“It doesn’t require regular maintenance, nor a monthly subscription, just a change of batteries every two years, which means this type of energy is available to everyone.”

Mohammed al-Masri, a civilian in the northern Hama countryside, talked about his experience with solar to the Syrian Voice: “the generator was exhausting, it cost a lot and broke all the time, which led me to buy solar cells for $700. Now the house has electricity all day.”

Investment in solar

A number of humanitarian organizations and local councils have used alternative energy in development and service projects. There has been a recent increase in programs to provide cities in the northern Hama countryside with streetlights, as well as the southern Idlib countryside. These programs have developed at a rapid pace because there are no costs associated with running or regularly repairing them.

Mr. Ibrahim Musteif, the head of the local council in Tramla and its surrounding farmland, talked to the Syrian Voice about an upcoming plan to light up Tramla’s streets.
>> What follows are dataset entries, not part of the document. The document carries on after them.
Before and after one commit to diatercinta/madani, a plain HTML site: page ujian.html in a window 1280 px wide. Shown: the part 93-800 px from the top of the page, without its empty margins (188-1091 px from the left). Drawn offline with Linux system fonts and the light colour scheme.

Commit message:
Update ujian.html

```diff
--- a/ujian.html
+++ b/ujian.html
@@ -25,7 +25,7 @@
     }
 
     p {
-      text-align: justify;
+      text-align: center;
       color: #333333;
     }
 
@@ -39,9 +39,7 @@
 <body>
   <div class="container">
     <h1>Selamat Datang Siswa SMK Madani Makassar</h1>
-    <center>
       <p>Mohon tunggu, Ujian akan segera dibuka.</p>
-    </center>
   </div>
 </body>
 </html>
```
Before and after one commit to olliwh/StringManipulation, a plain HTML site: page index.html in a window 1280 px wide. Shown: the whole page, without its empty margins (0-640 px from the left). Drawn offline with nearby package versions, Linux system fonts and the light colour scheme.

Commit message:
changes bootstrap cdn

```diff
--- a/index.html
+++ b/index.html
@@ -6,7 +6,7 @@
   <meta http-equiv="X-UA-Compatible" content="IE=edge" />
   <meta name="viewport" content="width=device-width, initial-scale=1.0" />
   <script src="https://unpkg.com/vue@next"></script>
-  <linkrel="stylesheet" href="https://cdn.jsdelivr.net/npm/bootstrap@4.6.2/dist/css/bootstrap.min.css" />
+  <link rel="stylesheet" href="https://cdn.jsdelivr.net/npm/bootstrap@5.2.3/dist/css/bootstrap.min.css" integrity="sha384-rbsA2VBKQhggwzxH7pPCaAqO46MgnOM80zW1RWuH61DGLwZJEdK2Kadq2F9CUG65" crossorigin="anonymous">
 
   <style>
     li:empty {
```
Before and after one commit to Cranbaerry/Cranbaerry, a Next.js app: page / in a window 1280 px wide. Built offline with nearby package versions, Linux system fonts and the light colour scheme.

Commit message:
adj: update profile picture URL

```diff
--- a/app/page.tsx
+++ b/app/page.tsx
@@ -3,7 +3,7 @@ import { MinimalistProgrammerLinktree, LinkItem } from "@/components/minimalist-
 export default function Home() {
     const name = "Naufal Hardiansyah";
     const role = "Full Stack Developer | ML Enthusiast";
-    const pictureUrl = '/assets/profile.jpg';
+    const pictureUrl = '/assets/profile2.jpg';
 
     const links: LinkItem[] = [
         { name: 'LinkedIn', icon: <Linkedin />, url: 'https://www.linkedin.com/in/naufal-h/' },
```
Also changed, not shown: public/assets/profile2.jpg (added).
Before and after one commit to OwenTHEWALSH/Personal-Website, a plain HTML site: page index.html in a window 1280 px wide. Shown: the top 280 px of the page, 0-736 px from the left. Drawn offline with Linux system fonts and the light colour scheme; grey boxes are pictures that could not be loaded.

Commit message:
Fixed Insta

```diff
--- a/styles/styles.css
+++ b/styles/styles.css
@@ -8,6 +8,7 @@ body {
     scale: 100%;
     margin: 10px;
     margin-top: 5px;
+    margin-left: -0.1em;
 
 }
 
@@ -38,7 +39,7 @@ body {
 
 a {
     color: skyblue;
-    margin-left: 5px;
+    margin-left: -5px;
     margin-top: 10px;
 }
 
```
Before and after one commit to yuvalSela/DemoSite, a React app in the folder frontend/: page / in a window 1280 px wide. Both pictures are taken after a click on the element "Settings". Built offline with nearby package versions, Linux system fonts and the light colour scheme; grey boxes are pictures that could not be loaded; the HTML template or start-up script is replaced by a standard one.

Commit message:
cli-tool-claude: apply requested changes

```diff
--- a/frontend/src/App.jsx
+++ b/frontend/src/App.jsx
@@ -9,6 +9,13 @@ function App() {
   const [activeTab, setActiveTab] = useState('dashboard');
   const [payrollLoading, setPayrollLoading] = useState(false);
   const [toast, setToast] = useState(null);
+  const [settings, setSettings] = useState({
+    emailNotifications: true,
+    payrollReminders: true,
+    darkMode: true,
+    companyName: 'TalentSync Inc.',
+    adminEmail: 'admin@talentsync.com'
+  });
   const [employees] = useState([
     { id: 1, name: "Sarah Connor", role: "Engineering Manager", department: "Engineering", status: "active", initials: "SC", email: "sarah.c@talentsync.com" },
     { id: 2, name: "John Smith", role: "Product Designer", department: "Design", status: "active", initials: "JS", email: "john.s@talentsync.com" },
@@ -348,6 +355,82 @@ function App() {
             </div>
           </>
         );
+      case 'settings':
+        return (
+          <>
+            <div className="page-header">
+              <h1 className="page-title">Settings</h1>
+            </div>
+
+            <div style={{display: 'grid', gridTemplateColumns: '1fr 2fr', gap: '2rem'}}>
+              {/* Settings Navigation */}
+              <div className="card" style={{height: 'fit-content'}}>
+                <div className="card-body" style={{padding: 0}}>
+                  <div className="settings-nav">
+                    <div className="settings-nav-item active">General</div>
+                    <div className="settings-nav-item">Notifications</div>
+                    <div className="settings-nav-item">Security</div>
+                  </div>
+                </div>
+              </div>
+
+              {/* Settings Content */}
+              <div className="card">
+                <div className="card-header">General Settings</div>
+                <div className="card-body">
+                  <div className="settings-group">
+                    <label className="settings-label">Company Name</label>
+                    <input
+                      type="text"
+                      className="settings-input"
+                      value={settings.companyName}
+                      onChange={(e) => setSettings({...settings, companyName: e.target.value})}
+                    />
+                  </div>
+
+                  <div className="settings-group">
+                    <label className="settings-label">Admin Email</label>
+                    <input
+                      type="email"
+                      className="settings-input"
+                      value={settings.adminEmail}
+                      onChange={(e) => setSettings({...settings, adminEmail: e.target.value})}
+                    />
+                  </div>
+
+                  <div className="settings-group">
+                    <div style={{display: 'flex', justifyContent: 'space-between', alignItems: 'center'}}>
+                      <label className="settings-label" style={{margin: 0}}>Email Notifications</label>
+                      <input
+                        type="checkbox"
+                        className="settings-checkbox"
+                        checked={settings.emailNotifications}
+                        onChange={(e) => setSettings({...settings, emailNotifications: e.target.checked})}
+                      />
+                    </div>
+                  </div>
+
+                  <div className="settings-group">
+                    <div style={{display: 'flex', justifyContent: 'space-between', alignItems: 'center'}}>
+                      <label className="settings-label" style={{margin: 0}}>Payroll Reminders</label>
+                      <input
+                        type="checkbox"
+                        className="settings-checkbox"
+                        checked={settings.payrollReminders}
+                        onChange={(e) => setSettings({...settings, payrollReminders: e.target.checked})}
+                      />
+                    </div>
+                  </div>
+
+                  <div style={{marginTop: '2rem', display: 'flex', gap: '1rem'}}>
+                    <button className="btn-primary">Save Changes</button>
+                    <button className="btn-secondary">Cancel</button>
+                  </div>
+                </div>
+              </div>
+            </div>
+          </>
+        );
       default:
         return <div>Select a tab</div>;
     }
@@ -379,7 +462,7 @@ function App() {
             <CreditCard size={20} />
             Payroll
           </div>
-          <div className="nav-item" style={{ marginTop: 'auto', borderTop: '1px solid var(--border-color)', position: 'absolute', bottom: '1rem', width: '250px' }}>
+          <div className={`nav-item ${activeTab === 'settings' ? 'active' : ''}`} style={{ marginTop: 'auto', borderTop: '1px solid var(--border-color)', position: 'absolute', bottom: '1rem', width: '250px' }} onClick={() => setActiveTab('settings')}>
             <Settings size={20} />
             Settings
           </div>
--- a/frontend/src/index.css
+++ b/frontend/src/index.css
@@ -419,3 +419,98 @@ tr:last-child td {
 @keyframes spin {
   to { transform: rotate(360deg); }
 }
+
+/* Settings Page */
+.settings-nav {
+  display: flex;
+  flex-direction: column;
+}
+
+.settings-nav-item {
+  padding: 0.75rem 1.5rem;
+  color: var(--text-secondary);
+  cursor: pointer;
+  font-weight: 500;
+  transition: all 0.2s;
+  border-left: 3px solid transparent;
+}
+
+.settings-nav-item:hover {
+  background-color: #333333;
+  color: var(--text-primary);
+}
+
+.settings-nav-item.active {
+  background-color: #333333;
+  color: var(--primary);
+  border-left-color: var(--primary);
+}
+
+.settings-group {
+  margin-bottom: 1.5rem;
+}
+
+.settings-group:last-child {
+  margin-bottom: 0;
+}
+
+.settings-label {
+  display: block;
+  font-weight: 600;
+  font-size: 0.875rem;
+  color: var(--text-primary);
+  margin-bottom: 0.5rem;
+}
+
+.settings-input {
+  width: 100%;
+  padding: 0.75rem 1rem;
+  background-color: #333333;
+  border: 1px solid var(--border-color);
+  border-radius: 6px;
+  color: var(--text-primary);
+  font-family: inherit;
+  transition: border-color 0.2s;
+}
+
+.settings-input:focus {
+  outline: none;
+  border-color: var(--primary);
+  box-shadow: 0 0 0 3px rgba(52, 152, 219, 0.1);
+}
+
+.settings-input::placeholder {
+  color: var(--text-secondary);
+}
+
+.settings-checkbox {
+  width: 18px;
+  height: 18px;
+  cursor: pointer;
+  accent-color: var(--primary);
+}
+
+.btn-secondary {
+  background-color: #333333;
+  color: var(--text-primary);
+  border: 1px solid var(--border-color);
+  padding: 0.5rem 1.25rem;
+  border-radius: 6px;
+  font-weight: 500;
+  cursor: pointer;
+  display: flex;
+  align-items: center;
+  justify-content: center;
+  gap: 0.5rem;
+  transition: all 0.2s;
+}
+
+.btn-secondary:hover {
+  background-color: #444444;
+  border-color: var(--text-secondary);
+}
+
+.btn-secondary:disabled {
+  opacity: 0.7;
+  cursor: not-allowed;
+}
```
The local council will implement the plan along with the local Free Police, with funding from the Safety and Social Justice program, following an electricity cutoff that lasted more than three years. 

“The use of energy panels has made street lighting easier, which is important to put a stop to crime at night, and make people feel safer walking around–in addition to making the job of the Free Police easier,” said Musteif.

Farmers in the northern Hama countryside have implemented plans to power wells with solar energy, including a well in Kafrzeita, which has saved farmers time and money, according to the Syrian Voice’s correspondent in Hama. 

Local councils are trying to exploit renewable and alternative energy sources in order to implement future plans, while residents have started to use wind and solar as an alternative to electricity, after the regime brought normal life to a halt in opposition-held areas.

الطاقة البديلة4